> But Americans do [use turmeric] having suddenly and belatedly awakened to turmeric’s health benefits, some 3,000 years after they were first set down in the Atharva Veda, one of Hinduism’s foundational sacred texts.
And there goes my interest in reading the rest of the article. Why continue to read what is supposedly a history piece if it opens with pseudoscience? How am I supposed to trust that it's not pseudohistory as well?

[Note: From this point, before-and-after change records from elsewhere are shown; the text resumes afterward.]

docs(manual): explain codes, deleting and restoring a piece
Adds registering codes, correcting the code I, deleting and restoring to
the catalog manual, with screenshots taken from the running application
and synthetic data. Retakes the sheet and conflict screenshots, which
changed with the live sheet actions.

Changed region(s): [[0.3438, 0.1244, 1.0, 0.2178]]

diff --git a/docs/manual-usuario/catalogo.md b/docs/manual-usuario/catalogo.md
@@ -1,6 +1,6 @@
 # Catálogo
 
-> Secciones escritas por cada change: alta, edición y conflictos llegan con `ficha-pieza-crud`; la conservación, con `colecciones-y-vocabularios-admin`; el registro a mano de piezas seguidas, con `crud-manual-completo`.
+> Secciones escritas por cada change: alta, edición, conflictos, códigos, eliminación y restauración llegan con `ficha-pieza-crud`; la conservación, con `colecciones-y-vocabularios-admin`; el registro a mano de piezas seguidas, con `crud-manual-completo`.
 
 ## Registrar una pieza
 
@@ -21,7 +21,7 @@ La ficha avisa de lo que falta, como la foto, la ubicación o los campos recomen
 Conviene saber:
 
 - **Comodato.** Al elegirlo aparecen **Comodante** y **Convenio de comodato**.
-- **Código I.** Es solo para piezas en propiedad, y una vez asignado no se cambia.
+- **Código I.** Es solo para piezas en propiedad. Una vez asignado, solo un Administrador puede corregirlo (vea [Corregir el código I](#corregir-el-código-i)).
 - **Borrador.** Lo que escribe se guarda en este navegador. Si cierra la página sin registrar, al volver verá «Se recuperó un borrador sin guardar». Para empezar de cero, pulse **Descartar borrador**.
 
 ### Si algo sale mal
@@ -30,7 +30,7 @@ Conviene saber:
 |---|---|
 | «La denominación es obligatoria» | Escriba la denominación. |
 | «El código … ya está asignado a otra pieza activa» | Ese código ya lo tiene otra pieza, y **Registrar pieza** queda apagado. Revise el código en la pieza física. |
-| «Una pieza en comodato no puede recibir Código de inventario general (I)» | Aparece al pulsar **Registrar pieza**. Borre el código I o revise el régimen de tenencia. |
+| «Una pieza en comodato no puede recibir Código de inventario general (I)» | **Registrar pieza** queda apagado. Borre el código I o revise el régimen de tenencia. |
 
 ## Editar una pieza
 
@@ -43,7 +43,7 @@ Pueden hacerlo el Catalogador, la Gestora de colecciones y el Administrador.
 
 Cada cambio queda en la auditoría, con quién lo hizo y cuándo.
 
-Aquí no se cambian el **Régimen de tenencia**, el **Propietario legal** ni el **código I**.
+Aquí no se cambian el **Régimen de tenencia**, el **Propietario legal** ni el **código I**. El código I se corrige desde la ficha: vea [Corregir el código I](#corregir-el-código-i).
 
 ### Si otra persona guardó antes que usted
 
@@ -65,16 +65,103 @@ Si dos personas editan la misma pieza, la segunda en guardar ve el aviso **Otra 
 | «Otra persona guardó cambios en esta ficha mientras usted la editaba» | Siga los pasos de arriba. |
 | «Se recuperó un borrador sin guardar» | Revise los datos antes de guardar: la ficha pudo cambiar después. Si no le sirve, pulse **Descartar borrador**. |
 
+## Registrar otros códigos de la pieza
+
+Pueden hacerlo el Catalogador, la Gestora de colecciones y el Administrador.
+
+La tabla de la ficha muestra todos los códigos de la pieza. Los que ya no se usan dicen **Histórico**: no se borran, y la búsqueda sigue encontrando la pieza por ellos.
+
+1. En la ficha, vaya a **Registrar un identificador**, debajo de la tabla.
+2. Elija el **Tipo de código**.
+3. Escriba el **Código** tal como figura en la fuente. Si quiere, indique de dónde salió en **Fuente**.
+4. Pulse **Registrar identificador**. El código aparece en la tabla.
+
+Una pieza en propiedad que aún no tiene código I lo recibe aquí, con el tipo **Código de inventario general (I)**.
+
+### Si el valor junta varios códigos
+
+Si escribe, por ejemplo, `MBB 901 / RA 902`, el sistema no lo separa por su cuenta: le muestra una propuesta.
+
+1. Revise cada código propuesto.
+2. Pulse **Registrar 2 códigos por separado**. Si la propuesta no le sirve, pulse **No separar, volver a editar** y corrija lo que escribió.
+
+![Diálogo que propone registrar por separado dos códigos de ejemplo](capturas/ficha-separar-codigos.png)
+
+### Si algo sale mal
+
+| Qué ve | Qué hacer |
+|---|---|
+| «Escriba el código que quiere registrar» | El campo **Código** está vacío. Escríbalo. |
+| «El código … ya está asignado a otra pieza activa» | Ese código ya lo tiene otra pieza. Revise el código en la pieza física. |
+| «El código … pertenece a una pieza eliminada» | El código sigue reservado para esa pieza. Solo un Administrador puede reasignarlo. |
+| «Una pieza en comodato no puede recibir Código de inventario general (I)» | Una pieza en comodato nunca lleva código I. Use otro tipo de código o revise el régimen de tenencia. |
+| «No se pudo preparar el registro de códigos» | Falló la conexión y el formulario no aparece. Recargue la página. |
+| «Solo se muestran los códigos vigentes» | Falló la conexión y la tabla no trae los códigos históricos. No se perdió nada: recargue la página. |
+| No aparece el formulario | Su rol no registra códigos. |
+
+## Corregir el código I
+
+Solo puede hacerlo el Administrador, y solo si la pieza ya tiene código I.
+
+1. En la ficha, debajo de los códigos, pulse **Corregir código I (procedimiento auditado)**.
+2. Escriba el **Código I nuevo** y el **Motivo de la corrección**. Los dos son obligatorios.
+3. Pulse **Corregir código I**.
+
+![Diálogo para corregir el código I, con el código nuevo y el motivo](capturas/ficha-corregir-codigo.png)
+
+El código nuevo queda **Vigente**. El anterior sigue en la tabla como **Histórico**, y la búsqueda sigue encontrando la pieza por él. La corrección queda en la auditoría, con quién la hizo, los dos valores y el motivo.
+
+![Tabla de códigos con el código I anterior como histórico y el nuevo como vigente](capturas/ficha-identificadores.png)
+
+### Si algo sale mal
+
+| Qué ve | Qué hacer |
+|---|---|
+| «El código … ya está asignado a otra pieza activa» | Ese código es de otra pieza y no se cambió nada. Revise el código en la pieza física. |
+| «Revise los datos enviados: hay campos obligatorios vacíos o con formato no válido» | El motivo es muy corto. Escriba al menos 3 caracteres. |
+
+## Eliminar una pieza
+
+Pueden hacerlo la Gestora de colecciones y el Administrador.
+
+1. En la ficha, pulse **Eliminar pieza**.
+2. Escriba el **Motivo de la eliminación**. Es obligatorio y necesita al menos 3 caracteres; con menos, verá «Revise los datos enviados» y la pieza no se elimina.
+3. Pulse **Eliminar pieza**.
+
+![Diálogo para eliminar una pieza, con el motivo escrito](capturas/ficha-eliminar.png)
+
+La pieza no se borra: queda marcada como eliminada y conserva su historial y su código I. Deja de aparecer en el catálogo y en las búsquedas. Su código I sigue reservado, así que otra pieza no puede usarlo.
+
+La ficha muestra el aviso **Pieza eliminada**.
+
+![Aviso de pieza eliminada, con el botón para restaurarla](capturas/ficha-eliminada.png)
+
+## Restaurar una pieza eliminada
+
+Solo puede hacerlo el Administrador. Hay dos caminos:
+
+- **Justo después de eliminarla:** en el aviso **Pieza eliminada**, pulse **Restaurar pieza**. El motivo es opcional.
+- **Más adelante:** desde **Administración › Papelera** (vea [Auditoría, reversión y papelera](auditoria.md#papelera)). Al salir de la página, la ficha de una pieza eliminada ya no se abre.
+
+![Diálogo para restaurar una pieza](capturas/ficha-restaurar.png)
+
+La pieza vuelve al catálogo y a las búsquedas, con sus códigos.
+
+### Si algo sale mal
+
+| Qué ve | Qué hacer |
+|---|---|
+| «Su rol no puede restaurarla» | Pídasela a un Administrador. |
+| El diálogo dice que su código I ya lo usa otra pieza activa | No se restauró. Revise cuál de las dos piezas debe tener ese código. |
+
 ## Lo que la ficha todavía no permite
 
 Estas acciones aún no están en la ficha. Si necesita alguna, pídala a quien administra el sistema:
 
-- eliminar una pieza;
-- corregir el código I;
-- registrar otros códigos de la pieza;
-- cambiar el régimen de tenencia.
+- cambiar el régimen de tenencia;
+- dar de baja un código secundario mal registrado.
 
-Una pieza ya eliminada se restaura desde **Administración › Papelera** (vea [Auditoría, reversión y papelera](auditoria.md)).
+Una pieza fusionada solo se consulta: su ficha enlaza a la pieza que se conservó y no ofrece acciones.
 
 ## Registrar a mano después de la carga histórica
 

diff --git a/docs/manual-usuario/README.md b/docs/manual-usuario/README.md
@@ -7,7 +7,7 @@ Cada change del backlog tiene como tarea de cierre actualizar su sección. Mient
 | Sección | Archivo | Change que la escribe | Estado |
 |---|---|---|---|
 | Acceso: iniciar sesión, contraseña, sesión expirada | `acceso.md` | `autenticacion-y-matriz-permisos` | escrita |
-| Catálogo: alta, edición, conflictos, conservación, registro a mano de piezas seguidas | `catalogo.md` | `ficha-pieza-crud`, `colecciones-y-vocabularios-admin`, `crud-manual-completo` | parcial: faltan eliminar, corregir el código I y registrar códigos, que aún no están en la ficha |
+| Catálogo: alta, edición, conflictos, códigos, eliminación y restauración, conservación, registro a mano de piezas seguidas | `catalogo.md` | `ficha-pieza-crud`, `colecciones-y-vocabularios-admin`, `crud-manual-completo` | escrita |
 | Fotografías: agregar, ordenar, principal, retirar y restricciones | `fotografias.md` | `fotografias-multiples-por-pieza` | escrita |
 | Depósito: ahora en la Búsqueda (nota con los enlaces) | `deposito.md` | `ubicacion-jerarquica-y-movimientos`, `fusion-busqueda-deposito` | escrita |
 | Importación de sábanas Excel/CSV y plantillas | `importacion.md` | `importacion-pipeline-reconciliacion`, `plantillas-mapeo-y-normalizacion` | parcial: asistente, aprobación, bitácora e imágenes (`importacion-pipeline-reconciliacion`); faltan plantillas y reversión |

I think the article is a great example of what happens when American attitudes get applied to Eastern traditions. Turmeric with black pepper in milk has long been a traditional "comfort drink" in India. Does it work? I think it does, but not in the sense that there is a specific chemical that is causing a specific response that can cure something like aortic inflammation. The concept of a "health benefit" in Indian families is "drink this and rest it will make you feel good and get healthy soon." The American approach, described in the article, is to find that Kerala turmeric has 6% curcumin compared to Tamil Nadu's 3%, and wow Nicaragua is at 7.9% so let's get a bunch of that and have it every day and it will control our aortic inflammation! and that's just too much to ask of turmeric.
Just because a homeopathy is a charlatan field doesn’t mean all of it is pseudoscience. Ayurveda has some scientifically validated remedies. If you remember, yoga used to be considered a sham until we started discovering a lot of what was claimed turned out to be true.